=== Begin Enclosure ===
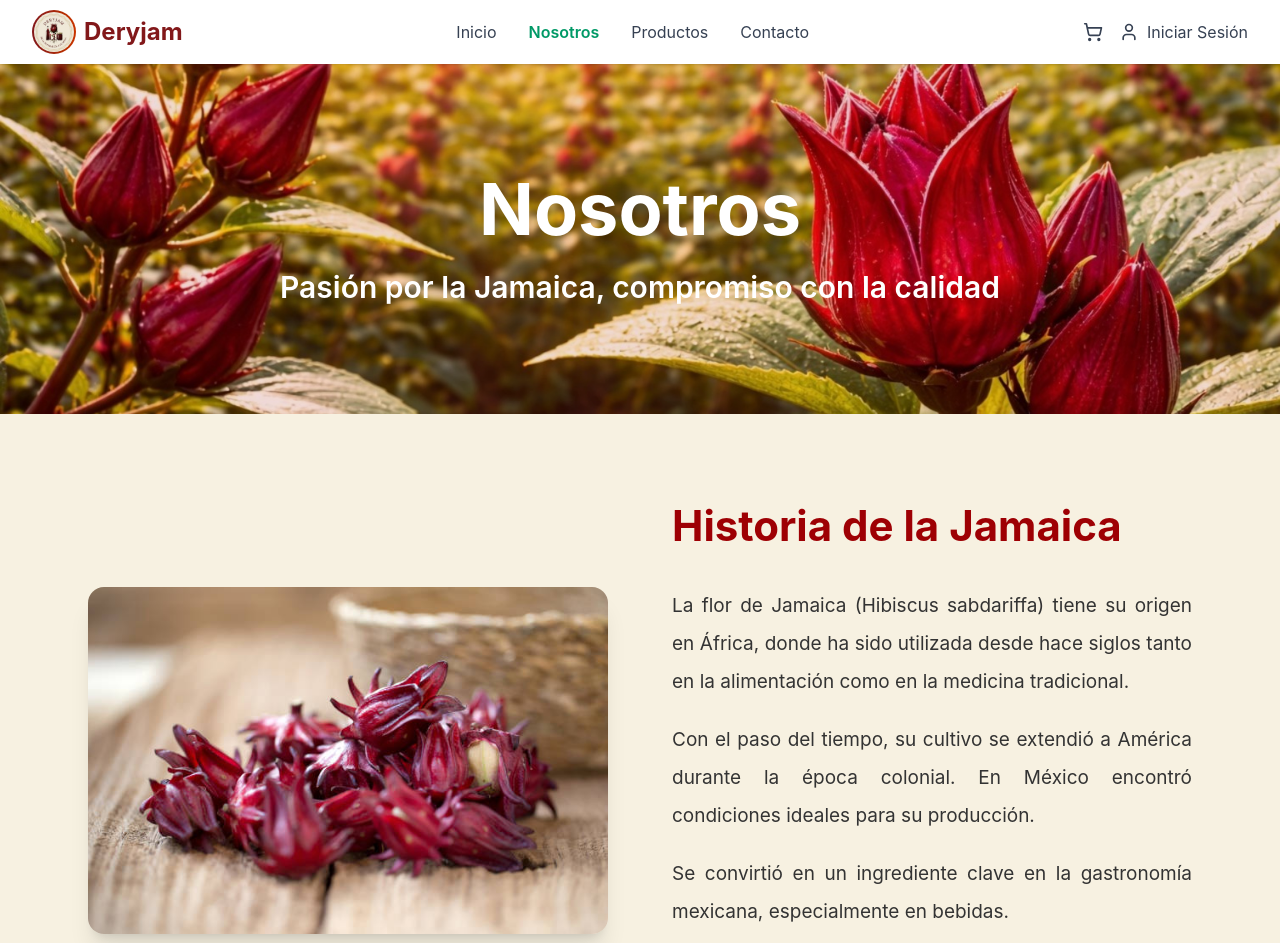
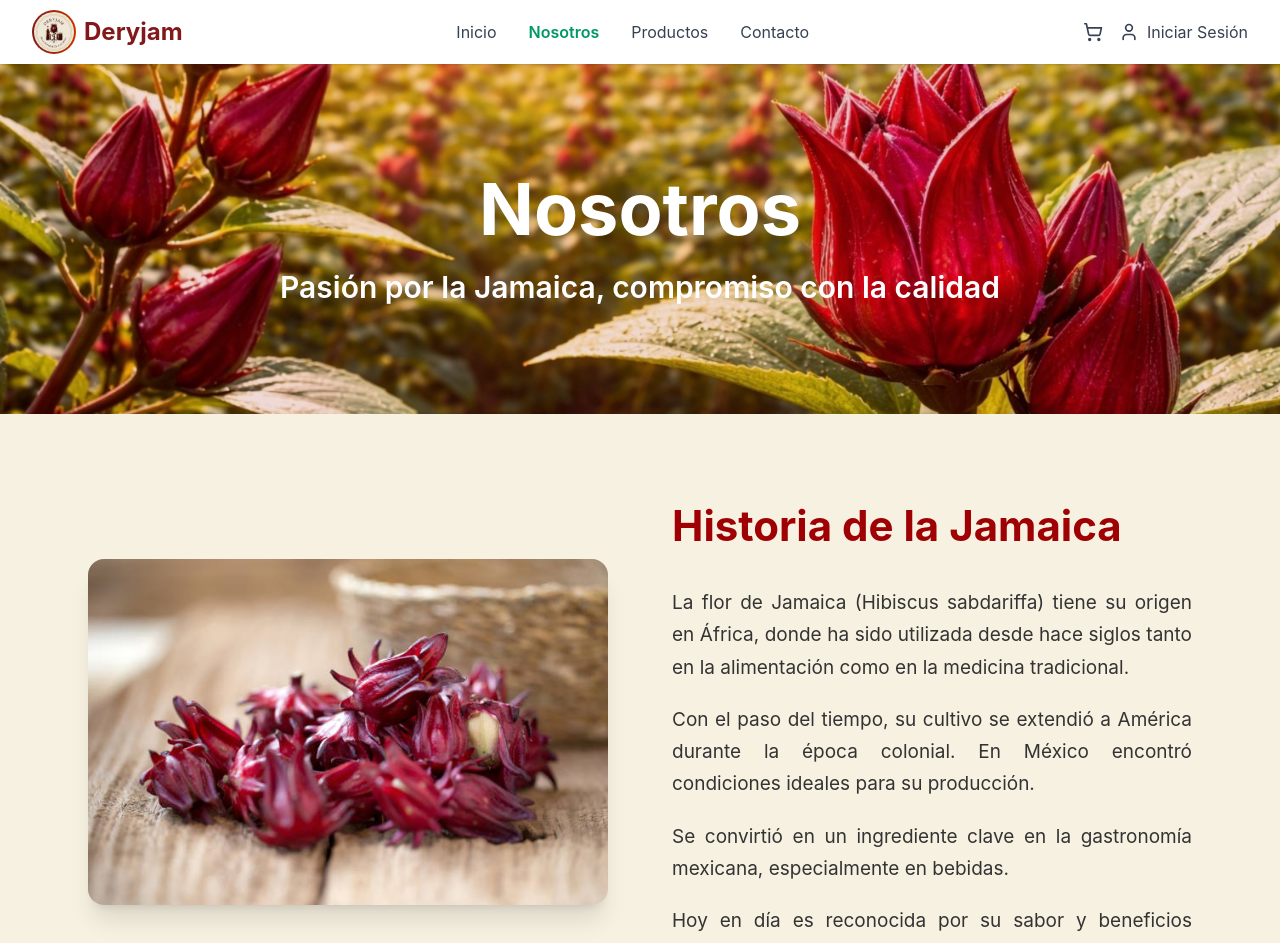
Before and after one commit to Artoria1843/Derij, a React (Vite) app in the folder DeryJam-main/: page /nosotros in a window 1280 px wide. Shown: the top 943 px of the page. Built offline with nearby package versions, Linux system fonts and the light colour scheme.

Commit message:
modifica tamaño letraaa

```diff
--- a/DeryJam-main/src/app/pages/About.tsx
+++ b/DeryJam-main/src/app/pages/About.tsx
@@ -95,7 +95,7 @@ export function About() {
             <p
               style={{
                 marginBottom: "20px",
-                lineHeight: "2",
+                lineHeight: "1.7",
                 textAlign: "justify",
                 fontSize: "19px",
                 color: "#333",
@@ -109,7 +109,7 @@ export function About() {
             <p
               style={{
                 marginBottom: "20px",
-                lineHeight: "2",
+                lineHeight: "1.7",
                 textAlign: "justify",
                 fontSize: "19px",
                 color: "#333",
@@ -123,7 +123,7 @@ export function About() {
             <p
               style={{
                 marginBottom: "20px",
-                lineHeight: "2",
+                lineHeight: "1.7",
                 textAlign: "justify",
                 fontSize: "19px",
                 color: "#333",
@@ -135,7 +135,7 @@ export function About() {
 
             <p
               style={{
-                lineHeight: "2",
+                lineHeight: "1.7",
                 textAlign: "justify",
                 fontSize: "19px",
                 color: "#333",
```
=== End Enclosure ===
WHAT IS BEING ASKED -
Count lines above containing "About" and report only the total.

TASK RESPONSE -
6